AIM OF THE TASK:
From the first line to the last, give the data again exactly.

-------

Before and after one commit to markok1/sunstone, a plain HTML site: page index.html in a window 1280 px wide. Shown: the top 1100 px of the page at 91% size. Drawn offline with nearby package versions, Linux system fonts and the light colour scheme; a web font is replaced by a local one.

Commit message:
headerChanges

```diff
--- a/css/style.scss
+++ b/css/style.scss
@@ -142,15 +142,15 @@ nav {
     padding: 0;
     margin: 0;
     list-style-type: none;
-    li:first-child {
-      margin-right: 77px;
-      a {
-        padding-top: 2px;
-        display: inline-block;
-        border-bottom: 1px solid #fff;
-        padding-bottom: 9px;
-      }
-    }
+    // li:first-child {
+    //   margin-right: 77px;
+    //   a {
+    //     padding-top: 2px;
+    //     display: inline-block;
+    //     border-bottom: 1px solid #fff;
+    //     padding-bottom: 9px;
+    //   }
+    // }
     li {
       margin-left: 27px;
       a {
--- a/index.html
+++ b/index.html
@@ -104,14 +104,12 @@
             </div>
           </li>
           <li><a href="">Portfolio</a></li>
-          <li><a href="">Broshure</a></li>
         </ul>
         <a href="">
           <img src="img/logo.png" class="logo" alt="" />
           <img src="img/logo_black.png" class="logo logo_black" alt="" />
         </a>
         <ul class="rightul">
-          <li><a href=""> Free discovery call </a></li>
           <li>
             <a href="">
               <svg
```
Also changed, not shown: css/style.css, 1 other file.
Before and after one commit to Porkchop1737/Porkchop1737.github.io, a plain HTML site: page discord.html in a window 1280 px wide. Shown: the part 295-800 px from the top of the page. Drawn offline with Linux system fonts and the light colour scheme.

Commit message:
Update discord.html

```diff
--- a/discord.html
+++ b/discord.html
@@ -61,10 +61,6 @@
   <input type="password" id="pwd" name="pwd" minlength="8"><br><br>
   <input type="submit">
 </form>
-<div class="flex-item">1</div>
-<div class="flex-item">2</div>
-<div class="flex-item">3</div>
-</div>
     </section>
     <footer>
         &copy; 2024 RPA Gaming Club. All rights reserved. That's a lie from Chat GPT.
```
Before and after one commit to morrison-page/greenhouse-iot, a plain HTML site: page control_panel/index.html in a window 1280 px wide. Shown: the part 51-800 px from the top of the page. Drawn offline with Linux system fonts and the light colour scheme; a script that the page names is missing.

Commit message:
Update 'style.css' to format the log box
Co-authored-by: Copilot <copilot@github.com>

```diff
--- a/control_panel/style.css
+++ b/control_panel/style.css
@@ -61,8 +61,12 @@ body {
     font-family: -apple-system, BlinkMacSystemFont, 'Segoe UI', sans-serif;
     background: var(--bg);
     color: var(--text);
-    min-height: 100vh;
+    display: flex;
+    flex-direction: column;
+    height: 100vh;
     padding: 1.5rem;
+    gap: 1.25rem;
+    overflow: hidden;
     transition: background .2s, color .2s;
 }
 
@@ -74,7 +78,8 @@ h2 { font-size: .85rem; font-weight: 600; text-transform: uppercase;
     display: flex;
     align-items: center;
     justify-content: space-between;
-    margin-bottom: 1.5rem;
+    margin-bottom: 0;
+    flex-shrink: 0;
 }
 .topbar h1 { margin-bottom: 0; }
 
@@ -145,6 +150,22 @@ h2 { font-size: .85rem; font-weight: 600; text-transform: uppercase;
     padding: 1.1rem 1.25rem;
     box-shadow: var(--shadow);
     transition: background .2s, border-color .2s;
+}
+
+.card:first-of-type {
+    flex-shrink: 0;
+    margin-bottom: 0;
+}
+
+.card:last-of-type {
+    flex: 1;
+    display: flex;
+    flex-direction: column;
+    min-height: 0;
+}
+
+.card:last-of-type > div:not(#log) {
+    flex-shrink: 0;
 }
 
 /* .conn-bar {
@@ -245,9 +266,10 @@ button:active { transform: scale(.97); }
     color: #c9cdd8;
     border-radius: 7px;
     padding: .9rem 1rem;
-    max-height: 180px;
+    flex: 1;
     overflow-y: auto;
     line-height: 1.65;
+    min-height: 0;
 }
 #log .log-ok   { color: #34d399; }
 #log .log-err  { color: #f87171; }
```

-------

SOLUTION FOR THIS TASK:
Before and after one commit to markok1/sunstone, a plain HTML site: page index.html in a window 1280 px wide. Shown: the top 1100 px of the page at 91% size. Drawn offline with nearby package versions, Linux system fonts and the light colour scheme; a web font is replaced by a local one.

Commit message:
headerChanges

```diff
--- a/css/style.scss
+++ b/css/style.scss
@@ -142,15 +142,15 @@ nav {
     padding: 0;
     margin: 0;
     list-style-type: none;
-    li:first-child {
-      margin-right: 77px;
-      a {
-        padding-top: 2px;
-        display: inline-block;
-        border-bottom: 1px solid #fff;
-        padding-bottom: 9px;
-      }
-    }
+    // li:first-child {
+    //   margin-right: 77px;
+    //   a {
+    //     padding-top: 2px;
+    //     display: inline-block;
+    //     border-bottom: 1px solid #fff;
+    //     padding-bottom: 9px;
+    //   }
+    // }
     li {
       margin-left: 27px;
       a {
--- a/index.html
+++ b/index.html
@@ -104,14 +104,12 @@
             </div>
           </li>
           <li><a href="">Portfolio</a></li>
-          <li><a href="">Broshure</a></li>
         </ul>
         <a href="">
           <img src="img/logo.png" class="logo" alt="" />
           <img src="img/logo_black.png" class="logo logo_black" alt="" />
         </a>
         <ul class="rightul">
-          <li><a href=""> Free discovery call </a></li>
           <li>
             <a href="">
               <svg
```
Also changed, not shown: css/style.css, 1 other file.
Before and after one commit to Porkchop1737/Porkchop1737.github.io, a plain HTML site: page discord.html in a window 1280 px wide. Shown: the part 295-800 px from the top of the page. Drawn offline with Linux system fonts and the light colour scheme.

Commit message:
Update discord.html

```diff
--- a/discord.html
+++ b/discord.html
@@ -61,10 +61,6 @@
   <input type="password" id="pwd" name="pwd" minlength="8"><br><br>
   <input type="submit">
 </form>
-<div class="flex-item">1</div>
-<div class="flex-item">2</div>
-<div class="flex-item">3</div>
-</div>
     </section>
     <footer>
         &copy; 2024 RPA Gaming Club. All rights reserved. That's a lie from Chat GPT.
```
Before and after one commit to morrison-page/greenhouse-iot, a plain HTML site: page control_panel/index.html in a window 1280 px wide. Shown: the part 51-800 px from the top of the page. Drawn offline with Linux system fonts and the light colour scheme; a script that the page names is missing.

Commit message:
Update 'style.css' to format the log box
Co-authored-by: Copilot <copilot@github.com>

```diff
--- a/control_panel/style.css
+++ b/control_panel/style.css
@@ -61,8 +61,12 @@ body {
     font-family: -apple-system, BlinkMacSystemFont, 'Segoe UI', sans-serif;
     background: var(--bg);
     color: var(--text);
-    min-height: 100vh;
+    display: flex;
+    flex-direction: column;
+    height: 100vh;
     padding: 1.5rem;
+    gap: 1.25rem;
+    overflow: hidden;
     transition: background .2s, color .2s;
 }
 
@@ -74,7 +78,8 @@ h2 { font-size: .85rem; font-weight: 600; text-transform: uppercase;
     display: flex;
     align-items: center;
     justify-content: space-between;
-    margin-bottom: 1.5rem;
+    margin-bottom: 0;
+    flex-shrink: 0;
 }
 .topbar h1 { margin-bottom: 0; }
 
@@ -145,6 +150,22 @@ h2 { font-size: .85rem; font-weight: 600; text-transform: uppercase;
     padding: 1.1rem 1.25rem;
     box-shadow: var(--shadow);
     transition: background .2s, border-color .2s;
+}
+
+.card:first-of-type {
+    flex-shrink: 0;
+    margin-bottom: 0;
+}
+
+.card:last-of-type {
+    flex: 1;
+    display: flex;
+    flex-direction: column;
+    min-height: 0;
+}
+
+.card:last-of-type > div:not(#log) {
+    flex-shrink: 0;
 }
 
 /* .conn-bar {
@@ -245,9 +266,10 @@ button:active { transform: scale(.97); }
     color: #c9cdd8;
     border-radius: 7px;
     padding: .9rem 1rem;
-    max-height: 180px;
+    flex: 1;
     overflow-y: auto;
     line-height: 1.65;
+    min-height: 0;
 }
 #log .log-ok   { color: #34d399; }
 #log .log-err  { color: #f87171; }
```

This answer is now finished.